To go ahead and state the painfully obvious, it's best to keep expectations in check -- Reuters reports this morning that Israeli and Palestinian officials put forward "clashing formats" for peace talks.

Nevertheless, for the first time in several years, the Middle East peace process has at least been brought back to the negotiating table.

And to reiterate a point from a couple of weeks ago, Kerry deserves a lot of credit.

Kerry has been in office for a little less than six months, and in that time, he's made six trips to the Middle East in the hopes of renewing peace talks between Israelis and Palestinians. This included a private dinner a few weeks ago with Mahmoud Abbas, and discussions with Arab League diplomats and King Abdullah of Jordan soon after.

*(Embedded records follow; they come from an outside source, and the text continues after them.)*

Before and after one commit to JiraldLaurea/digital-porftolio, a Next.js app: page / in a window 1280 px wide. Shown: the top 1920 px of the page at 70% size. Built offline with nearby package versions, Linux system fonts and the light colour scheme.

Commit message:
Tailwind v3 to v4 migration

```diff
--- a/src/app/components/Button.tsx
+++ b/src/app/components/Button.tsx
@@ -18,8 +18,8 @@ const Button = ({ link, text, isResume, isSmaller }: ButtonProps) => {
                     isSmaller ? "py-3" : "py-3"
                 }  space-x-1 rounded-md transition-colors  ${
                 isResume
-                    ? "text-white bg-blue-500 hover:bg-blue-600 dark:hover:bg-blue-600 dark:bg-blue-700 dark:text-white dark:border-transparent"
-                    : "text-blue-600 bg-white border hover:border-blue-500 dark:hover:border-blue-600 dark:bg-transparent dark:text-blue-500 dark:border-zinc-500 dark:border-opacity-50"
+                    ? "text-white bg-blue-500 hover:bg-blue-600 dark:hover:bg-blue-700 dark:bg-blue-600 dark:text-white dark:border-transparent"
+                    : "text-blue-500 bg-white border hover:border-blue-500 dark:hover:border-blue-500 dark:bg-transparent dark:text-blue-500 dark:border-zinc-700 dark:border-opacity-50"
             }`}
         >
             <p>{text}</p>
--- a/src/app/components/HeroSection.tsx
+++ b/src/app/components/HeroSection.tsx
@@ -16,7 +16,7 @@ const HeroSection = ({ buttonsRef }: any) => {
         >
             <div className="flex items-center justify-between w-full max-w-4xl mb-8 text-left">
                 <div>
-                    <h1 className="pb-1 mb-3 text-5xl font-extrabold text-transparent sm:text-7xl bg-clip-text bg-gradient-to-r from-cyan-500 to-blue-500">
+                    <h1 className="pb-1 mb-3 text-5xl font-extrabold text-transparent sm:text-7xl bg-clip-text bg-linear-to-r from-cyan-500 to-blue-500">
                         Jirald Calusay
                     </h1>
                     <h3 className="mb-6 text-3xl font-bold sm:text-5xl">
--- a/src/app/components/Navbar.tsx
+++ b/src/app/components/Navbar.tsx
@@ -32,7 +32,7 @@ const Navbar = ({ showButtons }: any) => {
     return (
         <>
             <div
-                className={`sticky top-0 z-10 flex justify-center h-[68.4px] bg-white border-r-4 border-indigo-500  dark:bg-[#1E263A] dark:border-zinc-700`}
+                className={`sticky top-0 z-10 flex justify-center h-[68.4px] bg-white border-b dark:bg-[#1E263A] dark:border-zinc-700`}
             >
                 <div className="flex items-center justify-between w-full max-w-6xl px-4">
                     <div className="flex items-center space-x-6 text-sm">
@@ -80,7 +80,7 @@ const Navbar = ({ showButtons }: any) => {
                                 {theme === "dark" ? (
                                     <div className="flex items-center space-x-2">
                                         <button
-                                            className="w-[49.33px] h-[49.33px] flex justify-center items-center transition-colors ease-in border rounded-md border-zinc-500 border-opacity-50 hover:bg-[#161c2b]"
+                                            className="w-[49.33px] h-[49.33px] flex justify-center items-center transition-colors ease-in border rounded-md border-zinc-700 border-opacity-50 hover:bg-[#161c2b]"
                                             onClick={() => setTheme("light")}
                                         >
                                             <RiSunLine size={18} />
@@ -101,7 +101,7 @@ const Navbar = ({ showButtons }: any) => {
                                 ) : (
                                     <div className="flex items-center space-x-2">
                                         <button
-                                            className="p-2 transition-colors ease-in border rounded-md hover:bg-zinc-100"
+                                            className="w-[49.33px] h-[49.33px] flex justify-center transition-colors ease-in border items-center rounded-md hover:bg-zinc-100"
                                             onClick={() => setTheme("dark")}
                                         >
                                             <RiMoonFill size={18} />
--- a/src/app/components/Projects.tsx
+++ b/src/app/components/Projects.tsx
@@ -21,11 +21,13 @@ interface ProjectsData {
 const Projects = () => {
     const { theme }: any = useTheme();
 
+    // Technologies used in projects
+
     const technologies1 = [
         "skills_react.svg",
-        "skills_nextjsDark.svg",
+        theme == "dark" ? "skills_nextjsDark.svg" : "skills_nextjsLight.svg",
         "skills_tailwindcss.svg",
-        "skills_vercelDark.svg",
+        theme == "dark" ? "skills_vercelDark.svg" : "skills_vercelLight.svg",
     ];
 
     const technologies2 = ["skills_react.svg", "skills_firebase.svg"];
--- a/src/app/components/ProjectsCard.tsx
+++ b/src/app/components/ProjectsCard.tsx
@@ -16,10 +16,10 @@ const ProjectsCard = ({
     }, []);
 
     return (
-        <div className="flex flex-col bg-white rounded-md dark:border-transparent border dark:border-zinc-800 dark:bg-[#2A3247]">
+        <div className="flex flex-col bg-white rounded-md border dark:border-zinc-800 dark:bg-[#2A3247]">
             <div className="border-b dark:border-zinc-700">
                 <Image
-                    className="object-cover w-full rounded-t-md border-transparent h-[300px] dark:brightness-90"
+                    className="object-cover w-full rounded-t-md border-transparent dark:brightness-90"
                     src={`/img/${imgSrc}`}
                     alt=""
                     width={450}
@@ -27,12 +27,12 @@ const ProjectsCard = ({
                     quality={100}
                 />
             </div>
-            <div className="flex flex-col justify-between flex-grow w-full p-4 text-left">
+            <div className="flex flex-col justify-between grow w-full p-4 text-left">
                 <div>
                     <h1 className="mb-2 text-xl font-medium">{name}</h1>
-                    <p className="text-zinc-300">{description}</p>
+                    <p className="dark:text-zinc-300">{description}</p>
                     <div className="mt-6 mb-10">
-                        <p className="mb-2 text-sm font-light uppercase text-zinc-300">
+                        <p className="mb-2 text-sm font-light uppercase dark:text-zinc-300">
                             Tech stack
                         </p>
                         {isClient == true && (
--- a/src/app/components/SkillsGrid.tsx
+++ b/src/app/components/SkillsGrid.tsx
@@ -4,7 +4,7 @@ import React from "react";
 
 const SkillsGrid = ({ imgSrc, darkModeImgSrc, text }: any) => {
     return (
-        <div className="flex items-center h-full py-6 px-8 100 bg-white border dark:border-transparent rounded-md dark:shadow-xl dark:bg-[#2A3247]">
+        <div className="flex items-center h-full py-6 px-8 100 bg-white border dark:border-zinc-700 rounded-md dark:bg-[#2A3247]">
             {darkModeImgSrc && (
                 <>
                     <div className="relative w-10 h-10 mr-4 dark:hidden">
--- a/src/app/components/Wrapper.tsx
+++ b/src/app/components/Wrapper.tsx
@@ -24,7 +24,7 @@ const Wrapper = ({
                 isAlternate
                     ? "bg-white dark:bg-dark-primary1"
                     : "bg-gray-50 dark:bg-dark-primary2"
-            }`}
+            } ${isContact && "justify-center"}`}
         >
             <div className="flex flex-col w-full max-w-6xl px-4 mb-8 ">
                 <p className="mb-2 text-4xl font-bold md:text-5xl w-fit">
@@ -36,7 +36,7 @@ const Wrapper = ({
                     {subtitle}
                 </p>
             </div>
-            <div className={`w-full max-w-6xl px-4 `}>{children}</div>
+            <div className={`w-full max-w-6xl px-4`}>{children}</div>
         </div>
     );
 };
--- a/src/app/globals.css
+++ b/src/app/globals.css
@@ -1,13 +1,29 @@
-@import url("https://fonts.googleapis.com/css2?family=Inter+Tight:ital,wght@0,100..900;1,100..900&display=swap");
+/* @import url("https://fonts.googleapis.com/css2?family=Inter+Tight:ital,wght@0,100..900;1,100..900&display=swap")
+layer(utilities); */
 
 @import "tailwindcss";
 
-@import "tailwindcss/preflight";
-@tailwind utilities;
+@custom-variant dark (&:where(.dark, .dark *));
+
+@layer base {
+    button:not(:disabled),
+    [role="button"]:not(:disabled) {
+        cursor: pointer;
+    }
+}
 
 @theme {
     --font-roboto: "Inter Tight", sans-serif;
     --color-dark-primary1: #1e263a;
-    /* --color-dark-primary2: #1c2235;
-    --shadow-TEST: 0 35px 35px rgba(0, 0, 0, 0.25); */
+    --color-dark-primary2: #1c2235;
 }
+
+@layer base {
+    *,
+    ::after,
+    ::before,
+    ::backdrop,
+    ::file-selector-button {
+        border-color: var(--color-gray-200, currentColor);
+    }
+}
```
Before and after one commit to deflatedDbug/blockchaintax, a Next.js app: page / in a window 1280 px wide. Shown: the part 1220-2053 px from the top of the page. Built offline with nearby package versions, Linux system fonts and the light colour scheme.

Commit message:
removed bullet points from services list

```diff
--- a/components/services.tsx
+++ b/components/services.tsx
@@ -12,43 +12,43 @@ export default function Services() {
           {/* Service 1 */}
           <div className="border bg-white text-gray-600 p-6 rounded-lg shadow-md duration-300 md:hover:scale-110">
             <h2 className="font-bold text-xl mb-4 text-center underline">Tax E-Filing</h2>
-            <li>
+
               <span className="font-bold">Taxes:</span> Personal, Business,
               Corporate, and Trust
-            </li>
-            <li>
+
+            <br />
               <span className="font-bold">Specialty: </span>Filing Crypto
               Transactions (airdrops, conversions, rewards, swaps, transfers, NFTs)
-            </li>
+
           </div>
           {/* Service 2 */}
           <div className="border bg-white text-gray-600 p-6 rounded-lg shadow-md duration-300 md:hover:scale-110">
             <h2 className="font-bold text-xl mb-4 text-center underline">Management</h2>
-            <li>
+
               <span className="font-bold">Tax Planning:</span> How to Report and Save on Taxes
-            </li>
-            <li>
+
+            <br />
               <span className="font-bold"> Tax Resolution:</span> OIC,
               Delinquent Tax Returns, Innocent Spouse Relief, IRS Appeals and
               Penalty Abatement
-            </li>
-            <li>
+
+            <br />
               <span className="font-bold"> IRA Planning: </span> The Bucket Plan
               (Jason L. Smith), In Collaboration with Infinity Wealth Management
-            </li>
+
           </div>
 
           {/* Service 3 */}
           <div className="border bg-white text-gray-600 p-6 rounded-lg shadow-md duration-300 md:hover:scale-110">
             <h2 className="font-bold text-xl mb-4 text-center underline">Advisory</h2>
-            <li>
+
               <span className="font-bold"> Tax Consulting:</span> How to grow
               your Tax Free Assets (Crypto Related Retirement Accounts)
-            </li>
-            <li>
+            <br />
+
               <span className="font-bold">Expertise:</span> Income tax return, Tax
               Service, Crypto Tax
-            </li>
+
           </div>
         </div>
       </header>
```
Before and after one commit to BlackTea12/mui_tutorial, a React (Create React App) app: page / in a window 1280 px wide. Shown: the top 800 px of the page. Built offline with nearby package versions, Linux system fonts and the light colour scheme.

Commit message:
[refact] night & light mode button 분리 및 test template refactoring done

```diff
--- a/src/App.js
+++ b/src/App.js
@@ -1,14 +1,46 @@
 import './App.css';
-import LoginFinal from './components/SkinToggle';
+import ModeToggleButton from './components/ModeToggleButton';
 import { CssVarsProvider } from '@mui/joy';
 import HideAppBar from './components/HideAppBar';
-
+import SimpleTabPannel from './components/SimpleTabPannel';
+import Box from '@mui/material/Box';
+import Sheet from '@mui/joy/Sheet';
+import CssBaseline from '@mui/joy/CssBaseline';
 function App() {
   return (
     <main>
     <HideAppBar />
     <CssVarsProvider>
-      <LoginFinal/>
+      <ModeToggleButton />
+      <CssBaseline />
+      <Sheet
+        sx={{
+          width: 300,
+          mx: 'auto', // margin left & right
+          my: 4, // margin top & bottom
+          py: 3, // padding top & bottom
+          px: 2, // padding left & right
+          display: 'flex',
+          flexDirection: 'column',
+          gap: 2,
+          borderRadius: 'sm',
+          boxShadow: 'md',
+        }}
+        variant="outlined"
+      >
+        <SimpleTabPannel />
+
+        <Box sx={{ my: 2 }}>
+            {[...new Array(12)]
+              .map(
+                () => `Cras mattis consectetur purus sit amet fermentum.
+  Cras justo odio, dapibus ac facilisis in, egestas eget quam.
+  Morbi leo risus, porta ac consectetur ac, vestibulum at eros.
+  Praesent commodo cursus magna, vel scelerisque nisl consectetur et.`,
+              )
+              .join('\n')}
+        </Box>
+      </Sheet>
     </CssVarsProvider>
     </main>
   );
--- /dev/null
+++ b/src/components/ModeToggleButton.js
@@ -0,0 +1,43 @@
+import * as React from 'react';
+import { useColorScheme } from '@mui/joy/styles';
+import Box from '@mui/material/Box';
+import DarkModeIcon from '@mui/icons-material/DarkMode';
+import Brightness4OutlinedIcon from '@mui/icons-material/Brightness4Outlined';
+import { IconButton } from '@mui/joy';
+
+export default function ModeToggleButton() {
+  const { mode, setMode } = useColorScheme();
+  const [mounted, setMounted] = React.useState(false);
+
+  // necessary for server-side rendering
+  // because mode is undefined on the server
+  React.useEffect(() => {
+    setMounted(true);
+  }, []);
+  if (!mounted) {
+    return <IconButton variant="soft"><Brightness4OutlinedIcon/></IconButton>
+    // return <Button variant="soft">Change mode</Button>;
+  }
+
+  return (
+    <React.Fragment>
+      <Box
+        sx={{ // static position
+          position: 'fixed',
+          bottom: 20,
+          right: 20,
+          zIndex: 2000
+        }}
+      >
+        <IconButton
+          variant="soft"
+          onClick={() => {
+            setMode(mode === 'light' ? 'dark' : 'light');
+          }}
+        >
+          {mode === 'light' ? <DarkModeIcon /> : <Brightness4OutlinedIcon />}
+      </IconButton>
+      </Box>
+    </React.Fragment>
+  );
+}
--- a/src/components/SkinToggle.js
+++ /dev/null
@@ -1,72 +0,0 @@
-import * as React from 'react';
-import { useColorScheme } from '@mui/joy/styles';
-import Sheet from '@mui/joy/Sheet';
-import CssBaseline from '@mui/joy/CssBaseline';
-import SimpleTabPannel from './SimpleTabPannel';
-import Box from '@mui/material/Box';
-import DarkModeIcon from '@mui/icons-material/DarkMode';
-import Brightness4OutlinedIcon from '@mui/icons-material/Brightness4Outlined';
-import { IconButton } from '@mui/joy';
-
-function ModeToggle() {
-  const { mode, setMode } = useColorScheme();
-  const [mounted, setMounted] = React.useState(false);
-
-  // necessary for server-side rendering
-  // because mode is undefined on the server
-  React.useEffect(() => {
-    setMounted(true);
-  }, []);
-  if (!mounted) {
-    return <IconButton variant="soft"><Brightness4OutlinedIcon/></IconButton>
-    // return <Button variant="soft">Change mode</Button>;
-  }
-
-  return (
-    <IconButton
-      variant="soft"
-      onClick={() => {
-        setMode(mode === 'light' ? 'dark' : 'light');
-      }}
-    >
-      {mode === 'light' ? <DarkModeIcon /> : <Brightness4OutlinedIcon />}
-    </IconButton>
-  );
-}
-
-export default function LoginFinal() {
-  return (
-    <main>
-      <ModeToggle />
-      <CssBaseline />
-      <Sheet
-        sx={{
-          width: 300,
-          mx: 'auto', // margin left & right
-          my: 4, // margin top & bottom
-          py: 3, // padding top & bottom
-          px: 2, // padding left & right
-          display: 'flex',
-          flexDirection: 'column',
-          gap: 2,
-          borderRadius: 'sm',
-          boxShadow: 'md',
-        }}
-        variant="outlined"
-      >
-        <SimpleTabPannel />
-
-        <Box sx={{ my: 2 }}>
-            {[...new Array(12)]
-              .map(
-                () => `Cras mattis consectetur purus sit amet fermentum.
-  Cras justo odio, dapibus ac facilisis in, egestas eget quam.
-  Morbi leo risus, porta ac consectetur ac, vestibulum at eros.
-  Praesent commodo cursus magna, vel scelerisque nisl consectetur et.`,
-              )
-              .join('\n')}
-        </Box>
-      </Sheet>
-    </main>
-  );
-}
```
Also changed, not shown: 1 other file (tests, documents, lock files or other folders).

And while this hasn't generated much interest from the political world, Kerry's diligence has been pretty remarkable. Earlier this month, the Secretary of State was in Israel for four days, leading "the most intense Middle East peace push in years." He left without a renewal of talks, but insisted his efforts had yielded real movement and "real progress" had been made.

At the time, skeptics scoffed. The Times of Israel's David Horovitz said at the time, "This is the fifth bid by the leading diplomat of the world's superpower to persuade these two people to go into a room together, and even that he cannot achieve. At some point it becomes embarrassing and humiliating for the United States."

And yet, the talks are back on.